“The only additional measure our sector would strongly recommend in the coming days and weeks is for extra resources to be thrown at more widespread and rapid COVID testing; albeit we appreciate testing regimes in states like Victoria have understandably been stretched to the limit,” he said.
“It was therefore very pleasing to see the new national protocol includes states and territories providing pop up testing facilities at rail freight terminals/depots where they can be accommodated.”
Deputy Prime Minister and Minister for Infrastructure, Transport and Regional Development Michael McCormack said the crisis had shown how Australia relied upon the efficient movement of freight.
“The work our freight operators do keeps our shelves stocked and our local economies running,” he said.
“Streamlining the process for crossing borders will make life easier for our freight operators.”
Dalla Valle said that government had to be brought up to speed on the requirements of rail freight.
“For instance, in any given day, numerous train crews and support staff must cross state borders in light vehicles to meet interstate services or return to home base after a shift,” said Dalla Valle.
“For example, a train crew based in Broken Hill will regularly cross in South Australia by car to relieve another crew on the Trans-Australian Railway, and vice-versa. Similarly train crews in south western NSW often cross into northern Victoria by car to meet bulk grain services on the Murray Basin Rail network.”
These realities have led train crews to keep themselves isolated and follow strict hygiene practices. This has enabled rail to continue to move freight across borders and minimise the spread of COVID-19.
Inconsistency in the application of border controls for freight movements are creating delays and confusion for rail freight operators.
After the national cabinet endorsed a national protocol for freight movement over closed borders on July 24, which recommended that government agencies should consult with industry in relation to border controls, changes have occurred without consultation, said Australian Logistics Council (ALC) CEO Kirk Coningham.
“The lack of consultation directly contravenes the national protocol that all state and territories agreed to.”
Coningham said that a lack of consistency was creating confusion.
“It is especially concerning that some jurisdictions have now mandated negative COVID-19 test results for drivers coming from Victoria, yet Victorian authorities are explicitly discouraging anyone who is asymptomatic from obtaining a COVID-19 test,” he said.

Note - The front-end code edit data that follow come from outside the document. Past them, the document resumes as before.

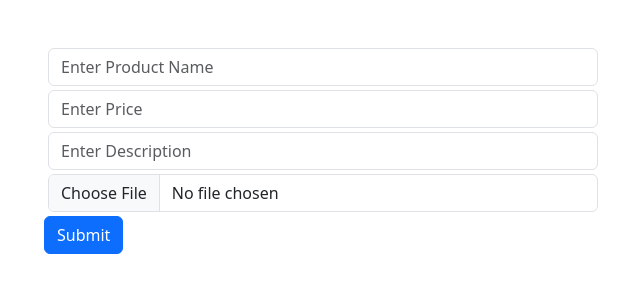
After one commit to razib-cloud/raw-php, a PHP site: page /update.php in a window 1280 px wide. The commit adds this page. Shown: the top 300 px of the page, without its empty margins (317-957 px from the left). Run offline with PHP 8.4, Linux system fonts and the light colour scheme.

Commit message:
update product

```diff
--- a/index.php
+++ b/index.php
@@ -58,9 +58,9 @@ if (isset($_POST['BtnDelete'])) {
 
                     <input type="hidden" class="form-control" name="id" value="$product[id]">
 
-                    <button class='btn btn-info'>Show</button>
+                   <a href="update.php" class='btn btn-primary'>Update</a>
                         <button class='btn btn-danger' name='BtnDelete'>X</button>
-                        <button class='btn btn-primary'>Update</button>
+
 
                     </form>
 
--- /dev/null
+++ b/update.php
@@ -0,0 +1,55 @@
+<?php
+
+
+
+?>
+
+
+
+
+<!DOCTYPE html>
+<html lang="en">
+
+<head>
+    <meta charset="UTF-8">
+    <meta name="viewport" content="width=device-width, initial-scale=1.0">
+    <title>Document</title>
+    <link href="https://cdn.jsdelivr.net/npm/bootstrap@5.3.3/dist/css/bootstrap.min.css" rel="stylesheet">
+</head>
+
+<body>
+    <div class="container mt-5">
+
+
+        <form class="w-50 mx-auto" action="" method="post" enctype="multipart/form-data">
+
+            <div class="form-group m-1">
+                <!-- <label for="exampleInputEmail1">Name</label> -->
+                <input type="text" class="form-control" name="name" placeholder="Enter Product Name">
+
+            </div>
+            <div class="form-group m-1">
+
+                <input type="number" class="form-control" name="price" placeholder="Enter Price">
+            </div>
+            <div class="form-group m-1">
+
+                <input type="text" class="form-control" name="description" placeholder="Enter Description">
+            </div>
+            <div class="form-group m-1">
+
+                <input type="file" class="form-control" name="photo">
+            </div>
+
+
+
+            <button name="submit" class="btn btn-primary">Submit</button>
+        </form>
+
+
+
+    </div>
+    <script src="https://cdn.jsdelivr.net/npm/bootstrap@5.3.3/dist/js/bootstrap.bundle.min.js"></script>
+</body>
+
+</html>
```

“This leaves freight vehicle drivers travelling interstate from Victoria in an impossible position of being unable to comply with the requirements of one government because of the instructions given by another.”
Currently, South Australia is requiring those providing commercial transport and freight services who travel from Victoria to have a COVID-19 test within the last seven days of crossing the border.
Australasian Railway Association (ARA) CEO Caroline Wilkie said that consistency was vital to enable the efficient operation of supply chains.
“Delays at the border or differing approaches across the country frustrate those efforts at a time when we rely on our rail freight network more than ever.”
The national protocol sets out that COVID-19 tests should be made available to rail crew, and that routine testing should be required for those planning on entering or leaving hot spots. States and territories should also provide pop-up testing facilities that do not add undue time to the journey.
Wilkie said that delays at the border can have a significant impact on freight operations.
“It is essential state and territory border restrictions account for the vitally important role of the rail freight sector and make sure operators have consistent protocols to follow as they travel across the country.”